I’m doing this year-in-review a little bit different. 2019 was quite a shift in how I’ve done everything – from life to fitness to business – over the last 5 years.
One of the main concepts I’ve focused on over the past few years is optionality.
It was done subsconsciously for a few years, but Taylor Pearson put together the optionality framework that made me realize that had been exactly what I was doing.
Taylor breaks this concept down to this:
So in order to “be free and wealthy” what you really need is not more freedom in any objective sense but to remain in a state of psychological freedom and wealth induced by a constantly increasing velocity of options.
And that’s what I was doing:
Over the last few years, I’ve been collecting options obsessively. Businesses, assets, projects, travel, domains, freedom, etc.
If you want to psycho-analyze me, it was probably an ongoing pendulum reactions o quitting my job so many years back and never wanting to feel like I didn’t have options again.
So I started collecting them.
Options for options sake. Freedom to choose. It was largely on ongoing reaction to quitting my job so many years back. I didn’t want to
I confused options and freedom. I had the ability to do anything, but the momentum to do nothing.
Turns out, when it comes to optionality – the ratio of action to options matters.

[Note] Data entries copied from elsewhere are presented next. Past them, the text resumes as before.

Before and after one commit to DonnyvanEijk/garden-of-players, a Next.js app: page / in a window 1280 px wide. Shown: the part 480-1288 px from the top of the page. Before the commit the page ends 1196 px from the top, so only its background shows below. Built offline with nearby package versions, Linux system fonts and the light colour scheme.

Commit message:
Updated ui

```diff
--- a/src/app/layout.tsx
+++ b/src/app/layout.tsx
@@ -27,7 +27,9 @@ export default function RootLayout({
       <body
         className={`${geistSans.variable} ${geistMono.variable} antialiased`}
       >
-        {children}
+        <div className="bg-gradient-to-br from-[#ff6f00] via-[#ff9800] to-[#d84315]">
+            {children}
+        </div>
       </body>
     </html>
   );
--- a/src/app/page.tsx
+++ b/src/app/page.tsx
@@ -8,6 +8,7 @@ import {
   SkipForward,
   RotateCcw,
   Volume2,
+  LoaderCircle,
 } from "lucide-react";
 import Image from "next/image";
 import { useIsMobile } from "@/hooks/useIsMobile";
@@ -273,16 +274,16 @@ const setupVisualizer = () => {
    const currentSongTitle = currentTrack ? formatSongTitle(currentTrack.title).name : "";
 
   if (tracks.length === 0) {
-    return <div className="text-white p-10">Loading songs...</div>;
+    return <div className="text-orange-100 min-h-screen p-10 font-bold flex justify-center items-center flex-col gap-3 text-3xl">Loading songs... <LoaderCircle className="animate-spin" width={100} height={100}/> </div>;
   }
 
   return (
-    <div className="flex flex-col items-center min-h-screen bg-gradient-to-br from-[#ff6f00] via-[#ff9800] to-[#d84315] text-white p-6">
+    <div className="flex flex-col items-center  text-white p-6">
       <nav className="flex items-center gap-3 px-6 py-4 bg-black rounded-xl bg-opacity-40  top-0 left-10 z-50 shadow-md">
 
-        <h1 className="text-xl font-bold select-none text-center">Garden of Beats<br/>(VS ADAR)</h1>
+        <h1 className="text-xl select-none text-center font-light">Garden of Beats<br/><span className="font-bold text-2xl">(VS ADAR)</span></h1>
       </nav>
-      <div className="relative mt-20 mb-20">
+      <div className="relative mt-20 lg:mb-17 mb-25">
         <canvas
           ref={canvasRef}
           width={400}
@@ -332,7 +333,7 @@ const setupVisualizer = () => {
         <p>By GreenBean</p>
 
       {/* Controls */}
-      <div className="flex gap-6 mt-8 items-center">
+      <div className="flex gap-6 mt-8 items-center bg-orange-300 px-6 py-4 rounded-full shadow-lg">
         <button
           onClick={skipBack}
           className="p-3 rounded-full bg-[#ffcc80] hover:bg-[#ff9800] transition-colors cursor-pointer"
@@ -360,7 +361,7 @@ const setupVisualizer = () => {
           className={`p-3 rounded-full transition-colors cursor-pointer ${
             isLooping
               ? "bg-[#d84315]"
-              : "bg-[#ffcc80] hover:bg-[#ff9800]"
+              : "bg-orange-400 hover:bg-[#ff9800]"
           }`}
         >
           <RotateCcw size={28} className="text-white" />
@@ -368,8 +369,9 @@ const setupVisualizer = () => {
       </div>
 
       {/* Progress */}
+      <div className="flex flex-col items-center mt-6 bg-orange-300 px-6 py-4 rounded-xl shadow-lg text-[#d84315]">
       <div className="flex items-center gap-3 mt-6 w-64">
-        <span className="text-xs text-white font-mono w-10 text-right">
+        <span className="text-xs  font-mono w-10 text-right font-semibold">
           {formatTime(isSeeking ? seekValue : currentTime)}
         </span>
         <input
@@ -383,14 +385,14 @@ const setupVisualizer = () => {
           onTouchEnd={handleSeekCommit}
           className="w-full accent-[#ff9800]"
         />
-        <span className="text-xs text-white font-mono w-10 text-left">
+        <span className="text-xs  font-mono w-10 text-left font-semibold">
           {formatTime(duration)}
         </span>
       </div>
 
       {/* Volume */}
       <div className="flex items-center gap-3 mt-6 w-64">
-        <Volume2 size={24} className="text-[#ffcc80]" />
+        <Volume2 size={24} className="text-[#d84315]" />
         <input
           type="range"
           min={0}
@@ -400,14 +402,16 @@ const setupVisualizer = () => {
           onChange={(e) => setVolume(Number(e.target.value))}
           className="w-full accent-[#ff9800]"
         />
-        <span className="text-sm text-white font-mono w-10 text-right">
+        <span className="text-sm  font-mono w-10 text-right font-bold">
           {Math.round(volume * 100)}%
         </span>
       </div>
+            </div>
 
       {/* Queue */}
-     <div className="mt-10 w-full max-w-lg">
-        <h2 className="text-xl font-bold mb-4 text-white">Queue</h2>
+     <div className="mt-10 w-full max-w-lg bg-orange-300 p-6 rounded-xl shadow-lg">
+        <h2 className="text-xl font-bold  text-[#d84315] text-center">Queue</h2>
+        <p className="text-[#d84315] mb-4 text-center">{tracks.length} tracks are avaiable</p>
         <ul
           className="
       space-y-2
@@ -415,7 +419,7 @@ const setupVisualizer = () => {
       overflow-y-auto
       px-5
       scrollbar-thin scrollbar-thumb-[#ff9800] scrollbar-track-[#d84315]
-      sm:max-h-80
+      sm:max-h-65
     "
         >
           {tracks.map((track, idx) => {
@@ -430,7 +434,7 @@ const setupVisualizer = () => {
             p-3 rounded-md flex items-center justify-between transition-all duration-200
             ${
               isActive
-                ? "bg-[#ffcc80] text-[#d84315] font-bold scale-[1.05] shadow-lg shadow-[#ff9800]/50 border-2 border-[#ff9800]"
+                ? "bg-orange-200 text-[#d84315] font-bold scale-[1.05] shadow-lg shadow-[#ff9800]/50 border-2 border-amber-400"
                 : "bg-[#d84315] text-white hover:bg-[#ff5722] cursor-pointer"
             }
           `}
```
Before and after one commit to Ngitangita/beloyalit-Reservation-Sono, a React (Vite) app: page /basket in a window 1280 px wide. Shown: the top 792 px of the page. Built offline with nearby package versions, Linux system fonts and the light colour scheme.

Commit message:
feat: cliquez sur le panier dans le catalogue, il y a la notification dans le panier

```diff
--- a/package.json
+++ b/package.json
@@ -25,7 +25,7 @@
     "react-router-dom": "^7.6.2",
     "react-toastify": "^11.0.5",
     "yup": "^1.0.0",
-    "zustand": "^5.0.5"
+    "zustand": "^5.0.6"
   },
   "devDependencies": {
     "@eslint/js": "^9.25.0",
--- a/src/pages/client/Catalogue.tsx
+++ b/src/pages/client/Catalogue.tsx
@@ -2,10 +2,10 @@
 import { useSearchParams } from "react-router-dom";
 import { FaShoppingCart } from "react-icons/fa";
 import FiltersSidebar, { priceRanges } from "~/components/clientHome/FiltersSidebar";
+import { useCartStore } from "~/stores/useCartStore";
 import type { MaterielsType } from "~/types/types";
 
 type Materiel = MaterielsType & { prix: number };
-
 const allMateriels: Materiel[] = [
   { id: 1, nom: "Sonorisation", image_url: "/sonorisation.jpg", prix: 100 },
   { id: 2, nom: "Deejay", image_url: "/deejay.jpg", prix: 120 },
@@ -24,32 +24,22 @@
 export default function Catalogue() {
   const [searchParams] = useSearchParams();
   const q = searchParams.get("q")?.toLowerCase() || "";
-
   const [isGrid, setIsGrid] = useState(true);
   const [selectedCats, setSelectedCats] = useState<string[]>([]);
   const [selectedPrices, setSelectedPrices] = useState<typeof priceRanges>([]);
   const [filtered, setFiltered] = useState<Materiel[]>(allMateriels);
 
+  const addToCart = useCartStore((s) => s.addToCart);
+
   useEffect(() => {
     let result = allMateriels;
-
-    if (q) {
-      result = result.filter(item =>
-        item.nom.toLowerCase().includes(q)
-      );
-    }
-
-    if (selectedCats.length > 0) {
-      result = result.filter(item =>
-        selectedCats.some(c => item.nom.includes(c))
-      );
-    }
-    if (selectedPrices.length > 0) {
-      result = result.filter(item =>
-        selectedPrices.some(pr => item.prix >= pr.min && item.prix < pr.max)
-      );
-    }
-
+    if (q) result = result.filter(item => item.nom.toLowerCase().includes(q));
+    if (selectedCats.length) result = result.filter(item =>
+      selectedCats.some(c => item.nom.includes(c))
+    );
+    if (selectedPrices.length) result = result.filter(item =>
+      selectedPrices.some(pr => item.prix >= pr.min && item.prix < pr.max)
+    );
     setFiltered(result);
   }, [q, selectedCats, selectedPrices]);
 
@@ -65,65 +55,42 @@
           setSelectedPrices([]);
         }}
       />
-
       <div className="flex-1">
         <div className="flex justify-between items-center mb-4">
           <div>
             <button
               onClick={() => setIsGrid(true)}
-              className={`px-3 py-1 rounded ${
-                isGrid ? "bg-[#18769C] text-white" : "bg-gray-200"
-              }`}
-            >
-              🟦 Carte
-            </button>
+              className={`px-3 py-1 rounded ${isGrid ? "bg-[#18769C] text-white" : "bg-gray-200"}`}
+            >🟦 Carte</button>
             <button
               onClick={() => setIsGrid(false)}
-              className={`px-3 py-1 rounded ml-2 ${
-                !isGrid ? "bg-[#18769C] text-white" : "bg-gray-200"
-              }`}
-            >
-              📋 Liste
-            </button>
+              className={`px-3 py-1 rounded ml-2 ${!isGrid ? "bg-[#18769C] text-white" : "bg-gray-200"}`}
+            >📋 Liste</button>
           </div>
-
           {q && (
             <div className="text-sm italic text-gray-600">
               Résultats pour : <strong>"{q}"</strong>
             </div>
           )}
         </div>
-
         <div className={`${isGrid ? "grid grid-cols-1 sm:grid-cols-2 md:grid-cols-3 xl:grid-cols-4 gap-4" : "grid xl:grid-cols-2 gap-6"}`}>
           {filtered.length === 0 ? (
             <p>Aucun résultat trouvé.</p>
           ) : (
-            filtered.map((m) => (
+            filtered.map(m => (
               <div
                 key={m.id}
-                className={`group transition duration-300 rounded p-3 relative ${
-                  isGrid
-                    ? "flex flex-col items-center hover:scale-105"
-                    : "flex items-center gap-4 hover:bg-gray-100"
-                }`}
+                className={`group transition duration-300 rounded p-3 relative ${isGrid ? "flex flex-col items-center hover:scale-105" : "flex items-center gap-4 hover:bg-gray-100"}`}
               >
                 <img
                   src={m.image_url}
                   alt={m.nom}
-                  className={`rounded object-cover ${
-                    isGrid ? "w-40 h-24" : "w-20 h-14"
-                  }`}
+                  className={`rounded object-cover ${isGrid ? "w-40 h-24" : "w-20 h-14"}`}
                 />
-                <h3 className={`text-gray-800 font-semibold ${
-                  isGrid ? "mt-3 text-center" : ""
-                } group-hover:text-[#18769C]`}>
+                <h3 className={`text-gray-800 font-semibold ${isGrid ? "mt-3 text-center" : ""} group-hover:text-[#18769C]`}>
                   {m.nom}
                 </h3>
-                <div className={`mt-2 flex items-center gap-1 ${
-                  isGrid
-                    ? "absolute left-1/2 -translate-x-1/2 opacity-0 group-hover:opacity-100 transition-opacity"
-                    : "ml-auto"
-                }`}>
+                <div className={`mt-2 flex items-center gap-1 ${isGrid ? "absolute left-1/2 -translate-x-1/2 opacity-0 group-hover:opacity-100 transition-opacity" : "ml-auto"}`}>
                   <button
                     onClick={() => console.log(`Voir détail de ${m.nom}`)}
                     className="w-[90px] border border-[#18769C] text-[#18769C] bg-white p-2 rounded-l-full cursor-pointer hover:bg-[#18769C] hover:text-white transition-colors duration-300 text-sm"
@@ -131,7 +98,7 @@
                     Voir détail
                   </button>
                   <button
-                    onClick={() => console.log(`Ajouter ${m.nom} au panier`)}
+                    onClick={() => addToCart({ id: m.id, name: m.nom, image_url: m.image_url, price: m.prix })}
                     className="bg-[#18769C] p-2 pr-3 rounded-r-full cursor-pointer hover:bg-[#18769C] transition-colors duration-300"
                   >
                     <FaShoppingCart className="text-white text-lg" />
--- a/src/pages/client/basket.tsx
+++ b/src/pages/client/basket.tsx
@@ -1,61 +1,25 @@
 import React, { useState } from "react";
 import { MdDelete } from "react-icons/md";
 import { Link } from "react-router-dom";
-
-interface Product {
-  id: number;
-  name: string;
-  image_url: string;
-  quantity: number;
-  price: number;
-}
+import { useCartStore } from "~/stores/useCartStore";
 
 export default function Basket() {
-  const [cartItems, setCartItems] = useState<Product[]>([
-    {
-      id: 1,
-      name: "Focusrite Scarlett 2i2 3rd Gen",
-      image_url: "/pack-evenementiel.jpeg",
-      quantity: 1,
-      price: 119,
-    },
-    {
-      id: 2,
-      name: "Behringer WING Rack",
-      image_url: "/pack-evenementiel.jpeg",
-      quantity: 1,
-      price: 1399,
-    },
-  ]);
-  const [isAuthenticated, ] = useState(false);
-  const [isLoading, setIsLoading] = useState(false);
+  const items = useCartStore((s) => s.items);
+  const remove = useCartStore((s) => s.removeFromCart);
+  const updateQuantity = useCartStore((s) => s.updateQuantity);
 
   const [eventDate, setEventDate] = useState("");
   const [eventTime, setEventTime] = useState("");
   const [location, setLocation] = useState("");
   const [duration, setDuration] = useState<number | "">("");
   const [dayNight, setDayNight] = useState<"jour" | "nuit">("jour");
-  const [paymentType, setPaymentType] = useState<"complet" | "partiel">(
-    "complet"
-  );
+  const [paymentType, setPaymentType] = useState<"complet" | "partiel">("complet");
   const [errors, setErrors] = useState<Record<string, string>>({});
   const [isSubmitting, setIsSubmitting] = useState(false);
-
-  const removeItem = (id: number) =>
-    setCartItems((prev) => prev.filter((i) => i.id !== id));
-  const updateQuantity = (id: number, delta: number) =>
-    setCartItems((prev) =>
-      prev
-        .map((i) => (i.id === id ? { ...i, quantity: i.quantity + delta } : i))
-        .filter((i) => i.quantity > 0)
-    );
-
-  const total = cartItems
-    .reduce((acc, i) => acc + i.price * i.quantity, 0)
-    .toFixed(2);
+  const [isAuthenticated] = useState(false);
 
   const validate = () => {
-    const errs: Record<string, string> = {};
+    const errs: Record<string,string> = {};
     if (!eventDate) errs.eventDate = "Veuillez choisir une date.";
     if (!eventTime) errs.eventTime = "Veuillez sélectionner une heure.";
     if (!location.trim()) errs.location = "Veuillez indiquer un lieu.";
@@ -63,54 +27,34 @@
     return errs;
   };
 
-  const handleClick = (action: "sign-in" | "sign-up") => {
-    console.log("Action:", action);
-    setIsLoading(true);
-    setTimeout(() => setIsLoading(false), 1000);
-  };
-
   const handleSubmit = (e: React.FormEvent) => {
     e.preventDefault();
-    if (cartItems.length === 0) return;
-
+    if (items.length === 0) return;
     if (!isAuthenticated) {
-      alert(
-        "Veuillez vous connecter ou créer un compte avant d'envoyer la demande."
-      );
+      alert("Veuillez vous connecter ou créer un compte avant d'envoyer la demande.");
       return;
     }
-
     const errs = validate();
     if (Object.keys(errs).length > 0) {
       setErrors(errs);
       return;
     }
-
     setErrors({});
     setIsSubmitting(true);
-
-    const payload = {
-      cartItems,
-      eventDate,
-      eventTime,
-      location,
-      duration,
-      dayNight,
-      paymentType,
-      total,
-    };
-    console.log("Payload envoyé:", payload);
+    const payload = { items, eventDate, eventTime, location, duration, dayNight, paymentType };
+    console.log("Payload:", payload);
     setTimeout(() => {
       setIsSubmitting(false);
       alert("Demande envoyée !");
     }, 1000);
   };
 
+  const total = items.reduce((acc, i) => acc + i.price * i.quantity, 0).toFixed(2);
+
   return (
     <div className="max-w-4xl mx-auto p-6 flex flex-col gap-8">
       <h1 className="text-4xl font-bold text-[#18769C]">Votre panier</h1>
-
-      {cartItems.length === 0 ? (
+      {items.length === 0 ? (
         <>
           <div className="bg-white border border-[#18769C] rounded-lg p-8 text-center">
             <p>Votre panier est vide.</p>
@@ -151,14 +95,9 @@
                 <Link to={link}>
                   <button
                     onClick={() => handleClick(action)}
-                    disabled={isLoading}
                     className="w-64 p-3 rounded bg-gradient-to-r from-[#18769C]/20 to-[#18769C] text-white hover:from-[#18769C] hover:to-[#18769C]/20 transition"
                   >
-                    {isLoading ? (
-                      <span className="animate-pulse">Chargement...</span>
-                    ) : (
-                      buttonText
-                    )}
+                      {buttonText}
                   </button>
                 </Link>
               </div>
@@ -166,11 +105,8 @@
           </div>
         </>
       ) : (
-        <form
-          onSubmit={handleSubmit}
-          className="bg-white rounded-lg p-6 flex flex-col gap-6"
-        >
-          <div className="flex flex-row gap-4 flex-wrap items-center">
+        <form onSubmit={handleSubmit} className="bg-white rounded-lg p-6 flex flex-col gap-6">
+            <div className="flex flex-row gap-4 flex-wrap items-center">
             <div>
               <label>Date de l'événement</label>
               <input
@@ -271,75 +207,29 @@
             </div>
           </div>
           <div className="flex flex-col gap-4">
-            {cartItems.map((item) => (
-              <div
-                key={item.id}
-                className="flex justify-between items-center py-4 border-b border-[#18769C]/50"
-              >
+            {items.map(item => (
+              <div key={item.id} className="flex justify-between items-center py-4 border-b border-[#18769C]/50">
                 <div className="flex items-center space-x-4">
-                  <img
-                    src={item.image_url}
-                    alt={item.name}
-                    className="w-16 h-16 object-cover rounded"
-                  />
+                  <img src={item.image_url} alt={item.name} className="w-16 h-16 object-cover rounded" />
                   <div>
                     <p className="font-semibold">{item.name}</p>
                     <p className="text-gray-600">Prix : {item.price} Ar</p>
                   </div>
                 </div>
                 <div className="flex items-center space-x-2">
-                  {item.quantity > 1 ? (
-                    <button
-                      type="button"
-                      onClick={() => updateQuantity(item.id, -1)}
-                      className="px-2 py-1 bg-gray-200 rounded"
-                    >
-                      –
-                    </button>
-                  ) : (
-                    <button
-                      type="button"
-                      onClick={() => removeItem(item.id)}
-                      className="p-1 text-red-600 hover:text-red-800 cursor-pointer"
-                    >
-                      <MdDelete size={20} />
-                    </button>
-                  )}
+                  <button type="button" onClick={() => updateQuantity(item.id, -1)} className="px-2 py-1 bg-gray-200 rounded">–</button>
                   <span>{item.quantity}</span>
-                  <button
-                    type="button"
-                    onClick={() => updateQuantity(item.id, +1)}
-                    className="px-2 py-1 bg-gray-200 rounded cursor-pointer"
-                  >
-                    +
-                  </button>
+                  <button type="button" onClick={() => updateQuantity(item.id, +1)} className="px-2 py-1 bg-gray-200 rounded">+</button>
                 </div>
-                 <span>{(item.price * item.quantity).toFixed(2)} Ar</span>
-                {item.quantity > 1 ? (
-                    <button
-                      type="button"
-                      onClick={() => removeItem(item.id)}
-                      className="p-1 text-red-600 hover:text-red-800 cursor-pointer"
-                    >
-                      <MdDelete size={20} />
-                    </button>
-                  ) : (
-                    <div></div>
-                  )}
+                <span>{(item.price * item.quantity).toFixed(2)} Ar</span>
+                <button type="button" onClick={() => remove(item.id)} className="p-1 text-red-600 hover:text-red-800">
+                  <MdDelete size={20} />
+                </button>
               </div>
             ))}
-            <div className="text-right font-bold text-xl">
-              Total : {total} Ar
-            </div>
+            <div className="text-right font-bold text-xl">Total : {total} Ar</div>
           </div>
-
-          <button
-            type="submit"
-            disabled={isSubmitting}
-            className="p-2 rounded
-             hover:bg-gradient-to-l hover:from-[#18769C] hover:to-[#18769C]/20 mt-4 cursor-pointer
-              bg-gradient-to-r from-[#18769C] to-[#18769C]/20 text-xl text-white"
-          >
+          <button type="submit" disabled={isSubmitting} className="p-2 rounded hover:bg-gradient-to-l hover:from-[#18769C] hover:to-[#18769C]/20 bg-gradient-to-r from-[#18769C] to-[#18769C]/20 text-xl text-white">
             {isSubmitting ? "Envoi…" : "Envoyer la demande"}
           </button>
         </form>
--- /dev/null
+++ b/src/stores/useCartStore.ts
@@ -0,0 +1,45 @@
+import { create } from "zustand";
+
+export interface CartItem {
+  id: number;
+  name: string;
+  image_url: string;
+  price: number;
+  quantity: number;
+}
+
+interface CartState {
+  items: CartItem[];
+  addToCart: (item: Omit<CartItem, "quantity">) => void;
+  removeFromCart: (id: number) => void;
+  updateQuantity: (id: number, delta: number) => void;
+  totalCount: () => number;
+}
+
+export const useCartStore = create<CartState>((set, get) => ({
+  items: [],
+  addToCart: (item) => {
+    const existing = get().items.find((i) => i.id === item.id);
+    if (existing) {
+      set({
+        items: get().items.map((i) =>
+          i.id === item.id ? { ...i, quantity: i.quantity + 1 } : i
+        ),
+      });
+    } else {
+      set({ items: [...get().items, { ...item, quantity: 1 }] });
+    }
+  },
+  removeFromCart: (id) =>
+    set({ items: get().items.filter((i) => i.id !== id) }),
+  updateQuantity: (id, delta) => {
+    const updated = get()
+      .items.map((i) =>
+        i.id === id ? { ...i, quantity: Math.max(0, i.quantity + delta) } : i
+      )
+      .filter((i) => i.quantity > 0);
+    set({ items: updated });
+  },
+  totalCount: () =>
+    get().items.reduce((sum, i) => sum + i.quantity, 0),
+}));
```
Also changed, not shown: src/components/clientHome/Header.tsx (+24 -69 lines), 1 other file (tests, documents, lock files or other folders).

There’s significant diminishing returns to options if they simply remain options.
The thing about options is that none of them matter if you don’t choose one of them. And I wasn’t choosing any of them.
So that changed this year:
2019 I’ve been selling options aggressively for traction.
- I got a year lease for the first time in….5 years.
- I’ve been firing myself out of jobs that other people can do better.
- I’ve been selling time for cash and big swings.
- I’ve said no to a ton more other ideas that have popped up and am tripling down on IMPOSSIBLE.
I covered this here. It’s been a good move. The contrarian in me wants to point out all the reasons Austin isn’t perfect – but none of that really actually matters. It’s been a good move. Period.
One of my goals this year was to hire myself out of the Ultimate Meal Plans business. Jan 1 – I’ll be there thanks to some awesome team members
I have a lot of ideas. One of the problem its figuring out which ones to do, which ones to do later and which ones to just sacrifice.
Selling time for cash.
So I skipped a point. Selling time for cash. That sounds aa little mercenary and it is – but it also works – right now.
I’ve been doing quite a bit of consulting for Woven (it’s literally the best calendar app on the market). I was a power user and it saved me nearly 5 weeks-worth of time this year. I wanted to help.
I’ve also been doing some ad-hoc advising, investing, speaking, and workshops with startups and established companies here and there (if you’re interested, get in touch).
But, I’ve made serious traction.
Yeah, there are tradeoffs.
I’m working a lot. I only hit maybe 5 out of 7 days (as an insane person, I need to be in the gym every day or I don’t feel good or sleep well – I’m basically a cattle dog with opposable thumbs who sheds less). I have a lot more constraints on my time and what I can actually say yes or no to.
But weirdly enough,those constraints have actually been helpful.
The gym isn’t really negotiable anymore. It’s a necessity.
I don’t have time to mess around with time-wasting meetings for meetings sake or excuses on why something didn’t get done.
I’m more ruthless with my time, but as Parkinson predicted, I somehow get more done.
I’m forced to do things that I don’t want to do and could previously rationalize (delegate and let go).
If you’re feeling like you’re stuck in a loop or spinning wheels despite having a relative amount of freedom. I’d highly recommend looking into to how you can sell various options you’re holding onto consciously or subconsciously.
If you’re stuck and can’t seem to get traction – try something different. If you’re holding off making the decision, trying to keep your options open, waiting for the perfect opportunity.
You’re floating in a sea mixed of freedom and your bullsh-t excuses about why you haven’t made any progress.
At some point, your need to collect more freedom options becomes more paralyzing than any decision you could make would be – and you don’t actually do anything.
Maybe you need to look in the mirror and realize that your desire to “have it all” just means you’re bad at choosing the thing that you actually want.
For the first time in a while, I have clear eyes, grounded traction and ready to go to bat.
Postscript: Questions that have helped me get here:
A few things helped me to get to this point.
First, a 2 part question.
What do you actually want?
What are you willing to give up to get it?
If that’s not enough, to be more blunt with yourself, look in the mirror and have this conversation:
Everything requires sacrifice. What am I purposely and proactively going to sacrifice to get what you want?